**Required work**
Leave out the pictures and set down the rest of the listing below word for word.

**Information provided**
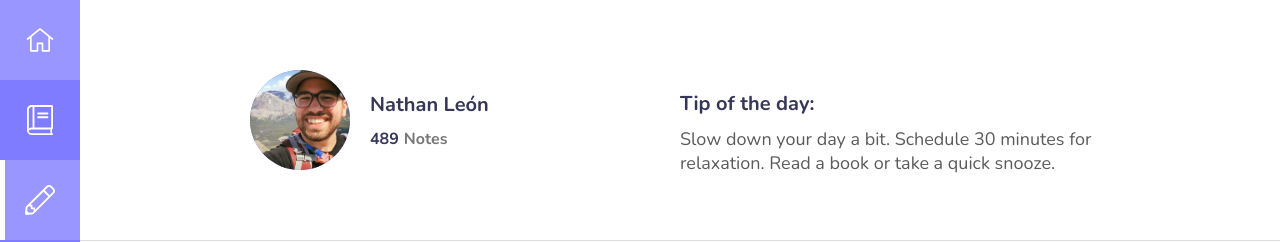
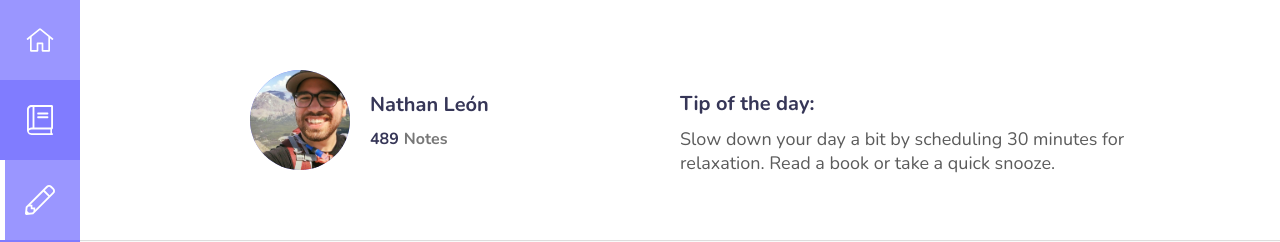
Before and after one commit to nathancleon/self-journal, a React (Create React App) app: page /dashboard/prompts in a window 1280 px wide. Shown: the top 242 px of the page. Built offline with nearby package versions, Linux system fonts and the light colour scheme.

Commit message:
text update

```diff
--- a/src/components/DashboardBanner/DashboardBanner.js
+++ b/src/components/DashboardBanner/DashboardBanner.js
@@ -40,8 +40,8 @@ export default class UserBanner extends Component {
               <Title>Tip of the day:</Title>
               {/* <Tip>Go for a walk outside for at least 15 minutes.</Tip> */}
               <Tip>
-                Slow down your day a bit. Schedule 30 minutes for relaxation.
-                Read a book or take a quick snooze.
+                Slow down your day a bit by scheduling 30 minutes for
+                relaxation. Read a book or take a quick snooze.
               </Tip>
               {/* <Tip>
                 Reach out to a friend or family member you haven't heard from in
```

**Response for this exercise**
Before and after one commit to nathancleon/self-journal, a React (Create React App) app: page /dashboard/prompts in a window 1280 px wide. Shown: the top 242 px of the page. Built offline with nearby package versions, Linux system fonts and the light colour scheme.

Commit message:
text update

```diff
--- a/src/components/DashboardBanner/DashboardBanner.js
+++ b/src/components/DashboardBanner/DashboardBanner.js
@@ -40,8 +40,8 @@ export default class UserBanner extends Component {
               <Title>Tip of the day:</Title>
               {/* <Tip>Go for a walk outside for at least 15 minutes.</Tip> */}
               <Tip>
-                Slow down your day a bit. Schedule 30 minutes for relaxation.
-                Read a book or take a quick snooze.
+                Slow down your day a bit by scheduling 30 minutes for
+                relaxation. Read a book or take a quick snooze.
               </Tip>
               {/* <Tip>
                 Reach out to a friend or family member you haven't heard from in
```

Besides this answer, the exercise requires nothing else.